%%

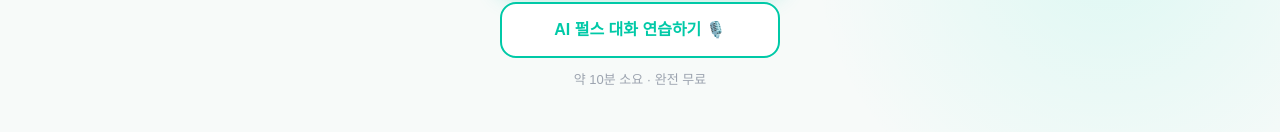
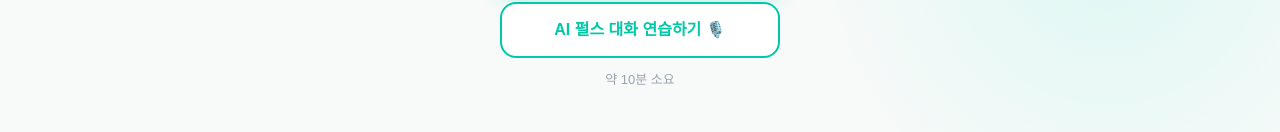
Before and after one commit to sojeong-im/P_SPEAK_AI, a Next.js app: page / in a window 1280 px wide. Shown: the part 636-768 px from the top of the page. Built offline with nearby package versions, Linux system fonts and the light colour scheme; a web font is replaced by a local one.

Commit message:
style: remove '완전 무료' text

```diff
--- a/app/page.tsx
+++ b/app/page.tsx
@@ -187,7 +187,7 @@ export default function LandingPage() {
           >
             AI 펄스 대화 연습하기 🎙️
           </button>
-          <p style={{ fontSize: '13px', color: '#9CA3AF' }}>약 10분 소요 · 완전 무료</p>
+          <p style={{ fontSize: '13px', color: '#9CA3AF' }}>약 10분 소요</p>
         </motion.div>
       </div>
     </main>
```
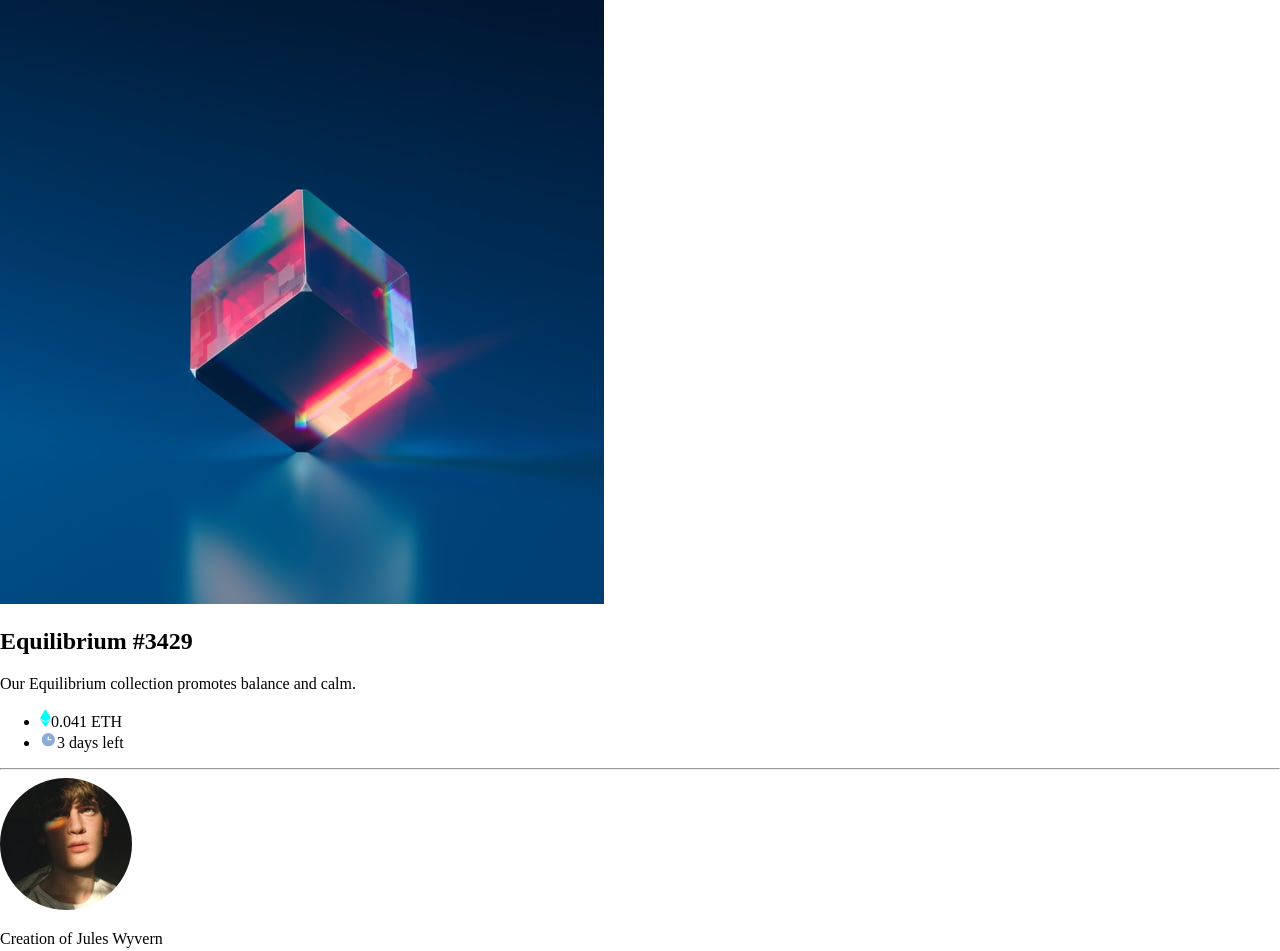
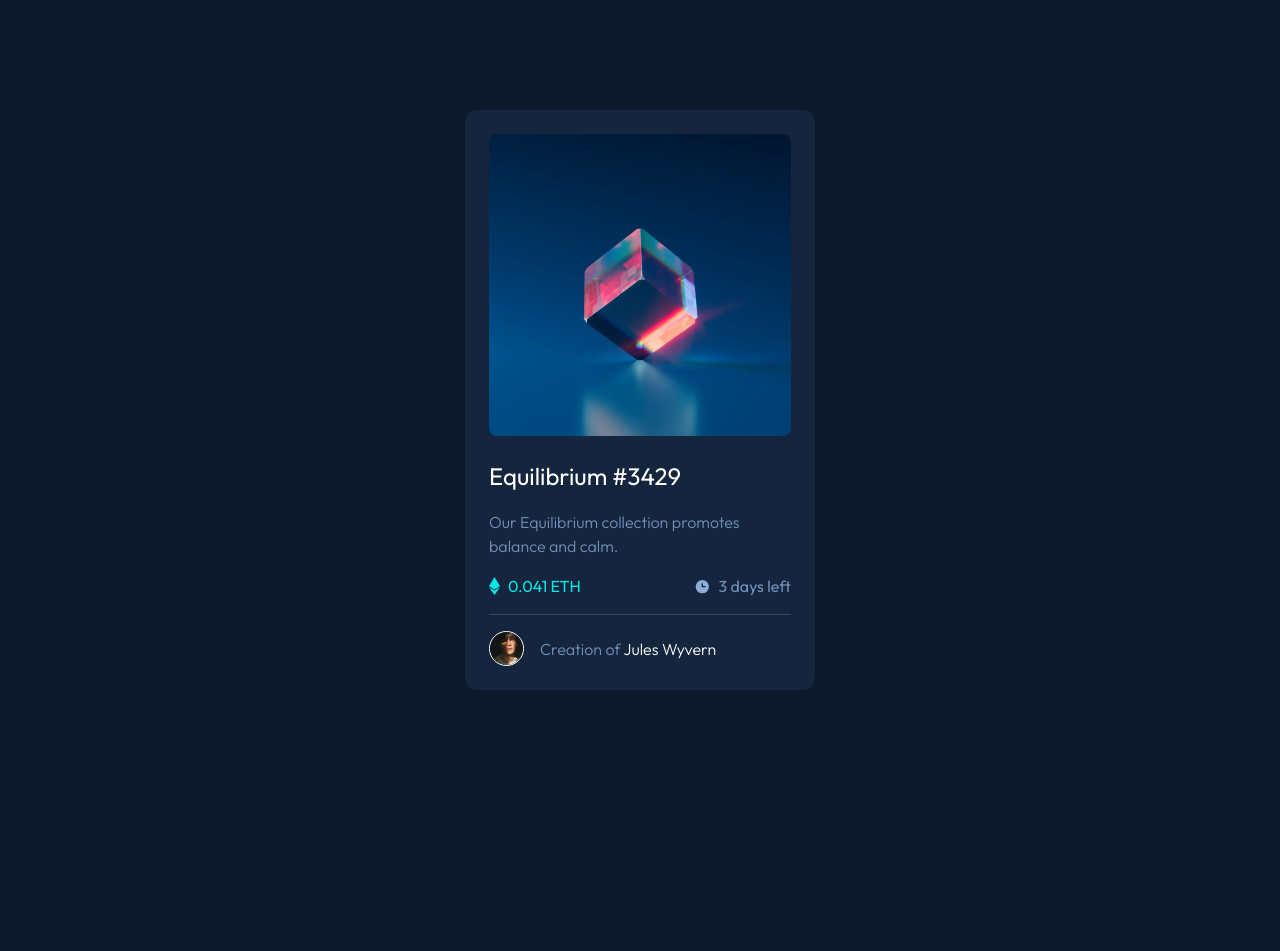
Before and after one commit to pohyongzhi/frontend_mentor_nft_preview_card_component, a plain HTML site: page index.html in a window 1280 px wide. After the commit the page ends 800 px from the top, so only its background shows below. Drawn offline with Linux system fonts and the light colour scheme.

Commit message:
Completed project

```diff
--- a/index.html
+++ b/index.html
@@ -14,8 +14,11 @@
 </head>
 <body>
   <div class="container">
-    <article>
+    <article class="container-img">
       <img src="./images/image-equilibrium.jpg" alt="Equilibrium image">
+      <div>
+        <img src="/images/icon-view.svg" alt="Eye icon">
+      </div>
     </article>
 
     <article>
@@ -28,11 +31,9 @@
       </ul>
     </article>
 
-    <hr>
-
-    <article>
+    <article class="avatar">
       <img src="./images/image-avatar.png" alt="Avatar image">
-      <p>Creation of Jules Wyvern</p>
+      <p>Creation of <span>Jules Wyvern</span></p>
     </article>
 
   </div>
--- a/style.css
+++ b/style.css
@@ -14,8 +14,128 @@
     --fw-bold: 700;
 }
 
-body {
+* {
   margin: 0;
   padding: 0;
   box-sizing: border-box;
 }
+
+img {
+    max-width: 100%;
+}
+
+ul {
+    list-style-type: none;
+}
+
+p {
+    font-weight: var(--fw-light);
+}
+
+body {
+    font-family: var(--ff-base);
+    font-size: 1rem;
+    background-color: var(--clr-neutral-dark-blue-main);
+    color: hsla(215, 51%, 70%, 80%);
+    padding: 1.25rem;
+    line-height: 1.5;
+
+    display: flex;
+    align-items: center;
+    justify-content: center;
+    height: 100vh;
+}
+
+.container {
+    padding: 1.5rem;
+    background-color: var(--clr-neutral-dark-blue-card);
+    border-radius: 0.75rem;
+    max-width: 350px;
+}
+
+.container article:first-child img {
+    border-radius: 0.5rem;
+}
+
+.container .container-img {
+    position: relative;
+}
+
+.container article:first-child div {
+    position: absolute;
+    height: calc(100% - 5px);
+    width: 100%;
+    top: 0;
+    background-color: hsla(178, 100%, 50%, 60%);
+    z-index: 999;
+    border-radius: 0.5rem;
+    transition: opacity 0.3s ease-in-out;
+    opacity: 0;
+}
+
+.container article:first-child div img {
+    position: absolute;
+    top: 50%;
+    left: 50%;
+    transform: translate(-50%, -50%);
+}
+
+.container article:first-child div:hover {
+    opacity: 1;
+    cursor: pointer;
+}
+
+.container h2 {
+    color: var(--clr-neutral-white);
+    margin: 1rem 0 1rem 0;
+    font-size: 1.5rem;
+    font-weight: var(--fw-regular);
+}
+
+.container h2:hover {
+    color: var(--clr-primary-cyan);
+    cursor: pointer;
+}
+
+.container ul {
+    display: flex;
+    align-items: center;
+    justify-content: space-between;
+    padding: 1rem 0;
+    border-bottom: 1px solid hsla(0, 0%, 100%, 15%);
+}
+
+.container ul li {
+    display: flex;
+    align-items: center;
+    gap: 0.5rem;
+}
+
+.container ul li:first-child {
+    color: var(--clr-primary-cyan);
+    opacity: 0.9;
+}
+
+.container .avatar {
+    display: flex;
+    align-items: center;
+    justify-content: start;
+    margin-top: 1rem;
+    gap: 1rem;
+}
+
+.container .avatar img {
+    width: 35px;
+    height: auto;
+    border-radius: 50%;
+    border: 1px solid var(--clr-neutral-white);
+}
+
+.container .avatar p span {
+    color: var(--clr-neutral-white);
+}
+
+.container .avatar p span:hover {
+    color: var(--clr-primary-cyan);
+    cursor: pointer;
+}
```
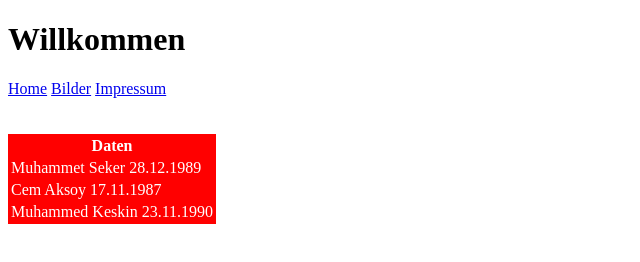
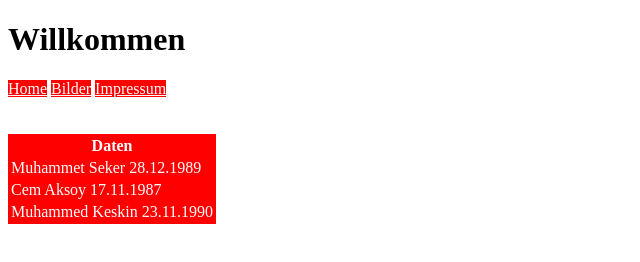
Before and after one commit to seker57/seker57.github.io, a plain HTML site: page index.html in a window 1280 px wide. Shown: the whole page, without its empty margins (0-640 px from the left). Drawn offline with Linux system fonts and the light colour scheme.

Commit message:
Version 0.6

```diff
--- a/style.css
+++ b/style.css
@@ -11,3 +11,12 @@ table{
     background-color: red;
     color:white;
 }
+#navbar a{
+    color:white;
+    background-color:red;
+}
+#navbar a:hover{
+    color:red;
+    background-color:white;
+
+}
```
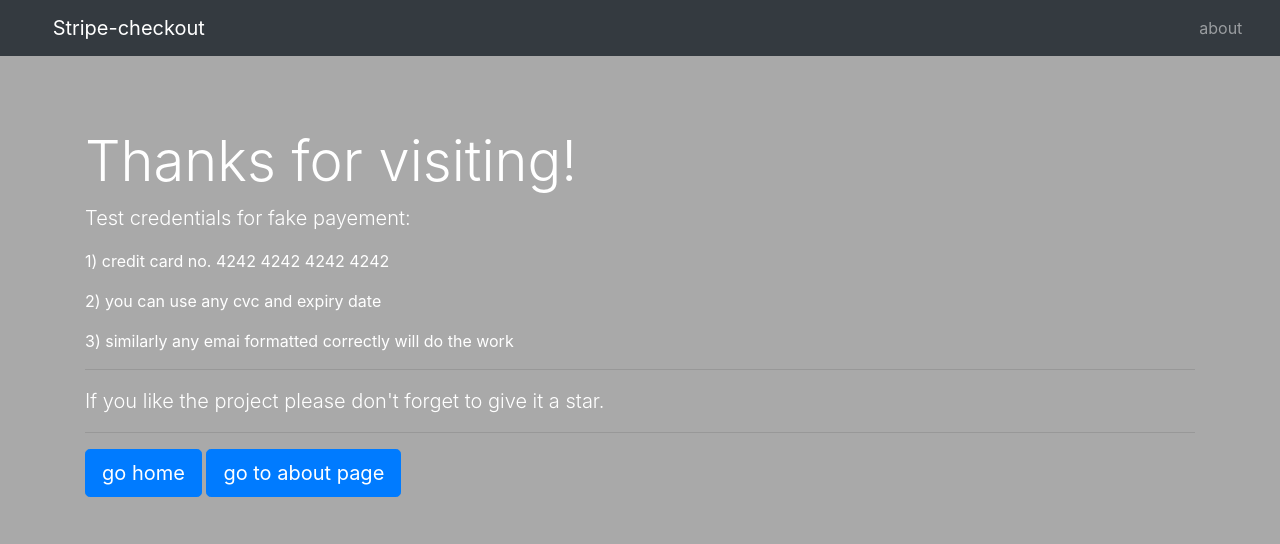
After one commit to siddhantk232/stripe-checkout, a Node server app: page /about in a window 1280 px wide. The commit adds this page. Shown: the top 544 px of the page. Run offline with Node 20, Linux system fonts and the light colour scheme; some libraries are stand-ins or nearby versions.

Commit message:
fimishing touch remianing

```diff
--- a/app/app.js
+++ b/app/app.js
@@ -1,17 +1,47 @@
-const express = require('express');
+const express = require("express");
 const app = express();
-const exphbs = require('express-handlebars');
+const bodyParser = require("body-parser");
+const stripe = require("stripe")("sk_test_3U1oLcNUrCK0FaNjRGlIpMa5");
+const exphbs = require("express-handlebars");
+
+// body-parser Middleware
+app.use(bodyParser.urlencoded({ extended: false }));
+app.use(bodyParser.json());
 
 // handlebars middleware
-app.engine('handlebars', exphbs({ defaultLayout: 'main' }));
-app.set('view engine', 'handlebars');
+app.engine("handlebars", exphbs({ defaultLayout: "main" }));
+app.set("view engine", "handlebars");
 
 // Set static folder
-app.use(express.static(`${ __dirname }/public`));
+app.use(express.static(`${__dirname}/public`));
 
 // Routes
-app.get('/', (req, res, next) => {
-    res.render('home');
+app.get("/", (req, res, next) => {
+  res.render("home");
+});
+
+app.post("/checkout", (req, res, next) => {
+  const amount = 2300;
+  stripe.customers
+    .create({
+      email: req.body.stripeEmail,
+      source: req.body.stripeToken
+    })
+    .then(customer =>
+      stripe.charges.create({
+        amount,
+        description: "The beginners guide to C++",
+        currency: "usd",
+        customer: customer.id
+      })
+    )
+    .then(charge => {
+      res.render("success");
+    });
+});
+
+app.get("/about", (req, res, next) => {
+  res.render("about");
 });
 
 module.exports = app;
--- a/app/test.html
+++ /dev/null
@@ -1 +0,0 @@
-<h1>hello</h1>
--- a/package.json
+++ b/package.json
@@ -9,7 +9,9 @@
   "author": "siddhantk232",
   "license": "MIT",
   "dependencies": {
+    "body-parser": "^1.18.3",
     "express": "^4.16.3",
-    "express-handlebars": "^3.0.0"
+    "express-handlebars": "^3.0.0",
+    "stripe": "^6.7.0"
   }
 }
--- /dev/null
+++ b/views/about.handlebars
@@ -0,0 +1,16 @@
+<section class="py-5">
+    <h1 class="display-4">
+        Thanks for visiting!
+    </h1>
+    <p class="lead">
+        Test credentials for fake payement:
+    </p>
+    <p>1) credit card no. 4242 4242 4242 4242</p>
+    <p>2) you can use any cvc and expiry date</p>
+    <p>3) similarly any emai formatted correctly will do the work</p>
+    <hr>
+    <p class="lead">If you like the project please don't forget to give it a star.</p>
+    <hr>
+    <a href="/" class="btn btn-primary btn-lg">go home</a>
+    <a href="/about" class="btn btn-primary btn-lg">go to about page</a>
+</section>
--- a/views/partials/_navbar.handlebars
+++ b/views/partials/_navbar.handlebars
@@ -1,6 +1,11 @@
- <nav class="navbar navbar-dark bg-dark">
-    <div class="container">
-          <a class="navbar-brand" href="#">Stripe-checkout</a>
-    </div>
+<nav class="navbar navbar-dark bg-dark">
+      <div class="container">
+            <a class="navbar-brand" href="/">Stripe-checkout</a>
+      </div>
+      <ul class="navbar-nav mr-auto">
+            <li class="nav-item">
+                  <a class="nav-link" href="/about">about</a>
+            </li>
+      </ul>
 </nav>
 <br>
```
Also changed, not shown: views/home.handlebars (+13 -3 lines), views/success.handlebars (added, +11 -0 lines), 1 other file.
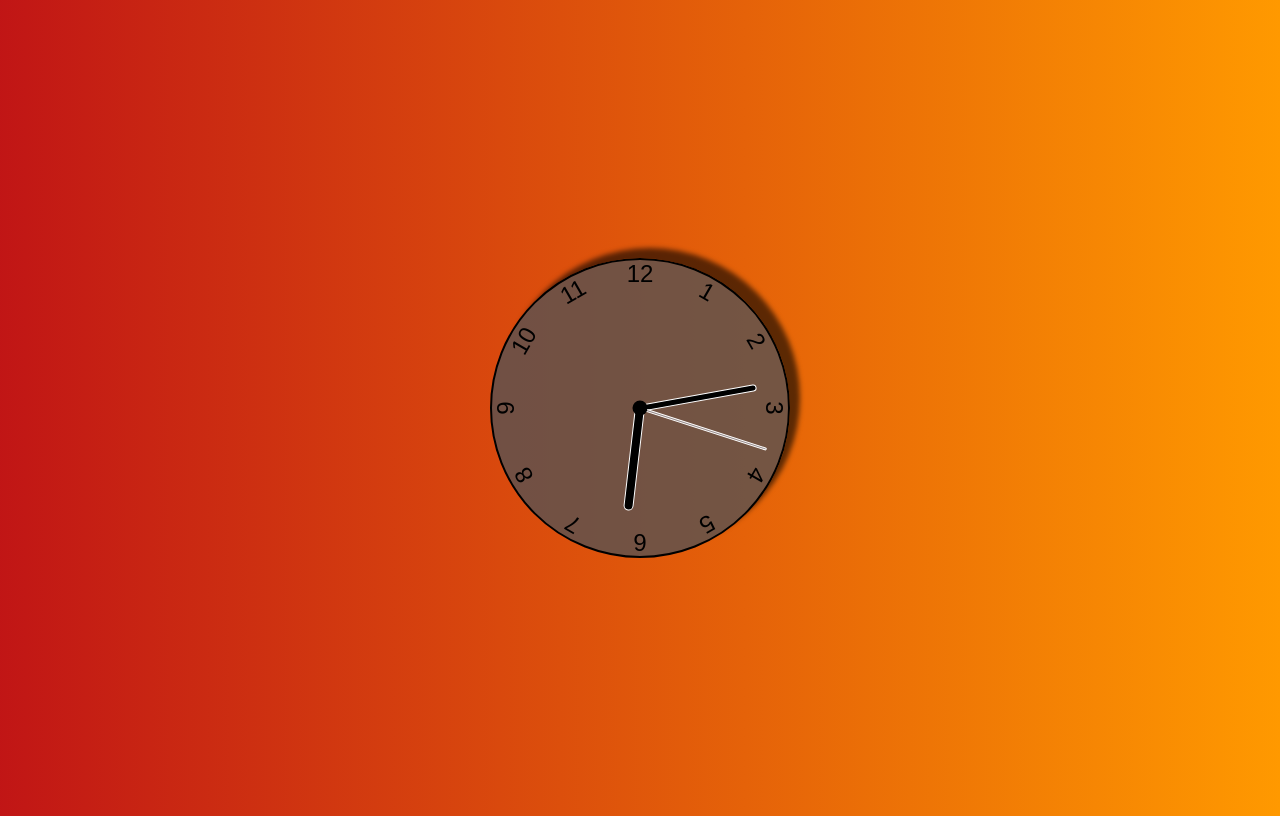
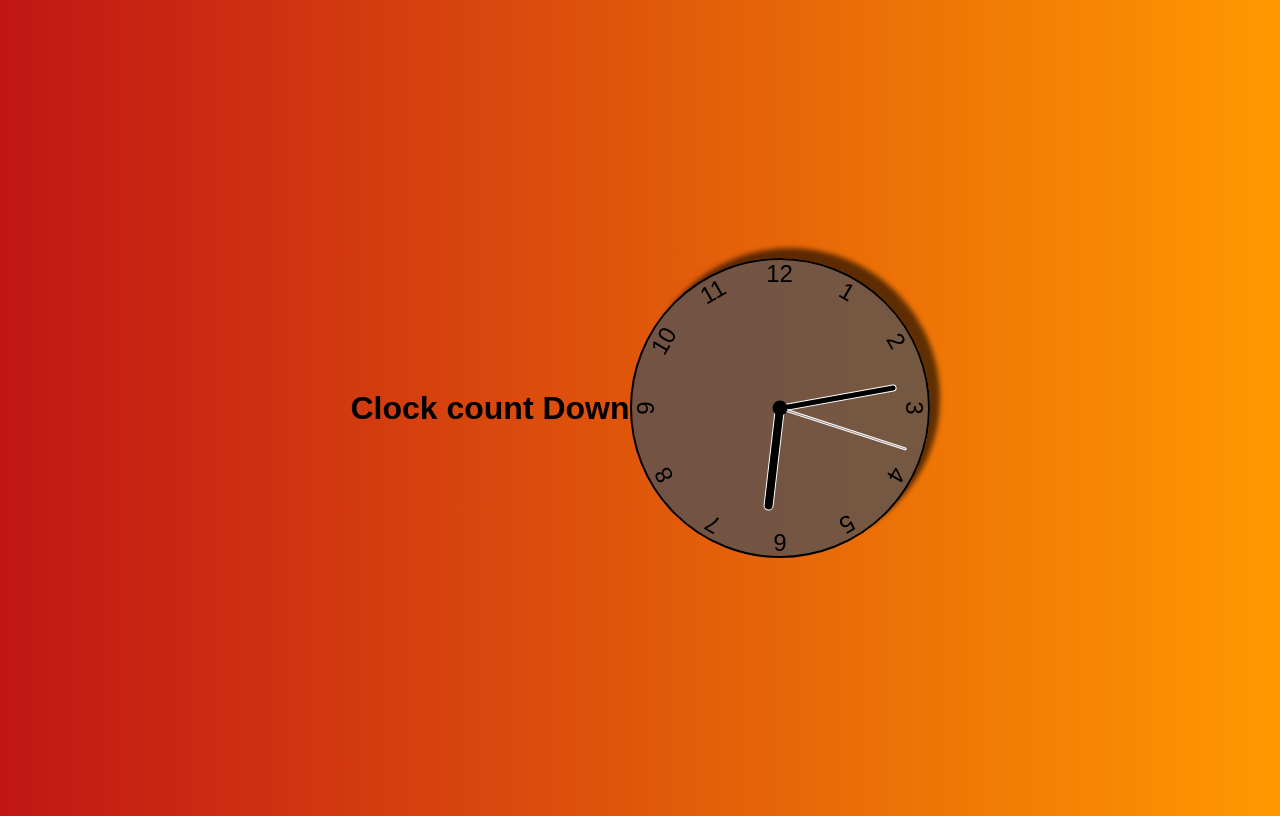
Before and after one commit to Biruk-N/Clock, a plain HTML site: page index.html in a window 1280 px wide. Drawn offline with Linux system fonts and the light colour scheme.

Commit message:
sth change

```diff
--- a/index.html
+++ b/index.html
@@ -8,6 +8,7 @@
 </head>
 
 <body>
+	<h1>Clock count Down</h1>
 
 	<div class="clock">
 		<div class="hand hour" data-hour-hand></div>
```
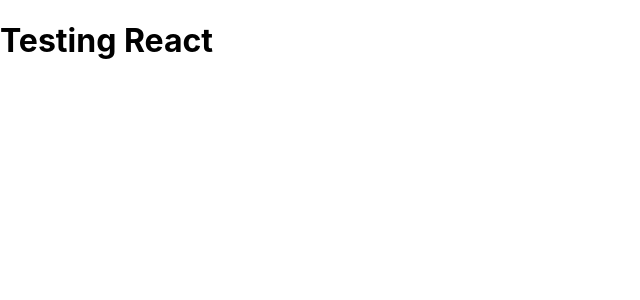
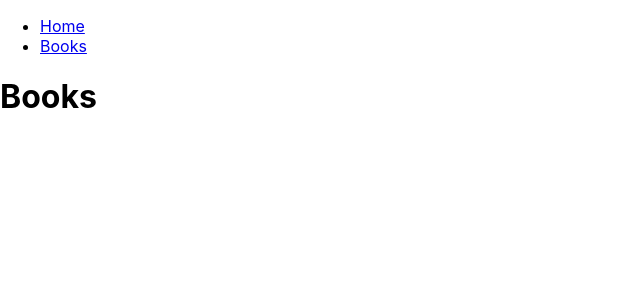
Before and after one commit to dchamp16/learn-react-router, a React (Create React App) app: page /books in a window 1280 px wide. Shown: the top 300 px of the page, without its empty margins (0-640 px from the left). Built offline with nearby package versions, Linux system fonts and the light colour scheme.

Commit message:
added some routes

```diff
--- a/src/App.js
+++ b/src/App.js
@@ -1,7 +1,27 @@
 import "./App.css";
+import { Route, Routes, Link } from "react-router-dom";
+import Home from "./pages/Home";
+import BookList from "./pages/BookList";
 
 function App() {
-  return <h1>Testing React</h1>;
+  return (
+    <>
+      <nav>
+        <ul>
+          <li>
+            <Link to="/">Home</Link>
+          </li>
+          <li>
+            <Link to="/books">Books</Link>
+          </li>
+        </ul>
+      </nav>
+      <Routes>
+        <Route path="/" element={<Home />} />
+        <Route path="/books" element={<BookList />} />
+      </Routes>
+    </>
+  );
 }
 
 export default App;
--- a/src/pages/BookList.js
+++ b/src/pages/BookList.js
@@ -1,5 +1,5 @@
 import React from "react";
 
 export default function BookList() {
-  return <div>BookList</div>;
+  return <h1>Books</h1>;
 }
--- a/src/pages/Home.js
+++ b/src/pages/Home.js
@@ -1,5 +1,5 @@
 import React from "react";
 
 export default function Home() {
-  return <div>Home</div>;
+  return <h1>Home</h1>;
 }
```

%%

(Task to complete) Counting only lines that hold the word "html", say how many there are in the listing above and add nothing.

(Exercise result) 8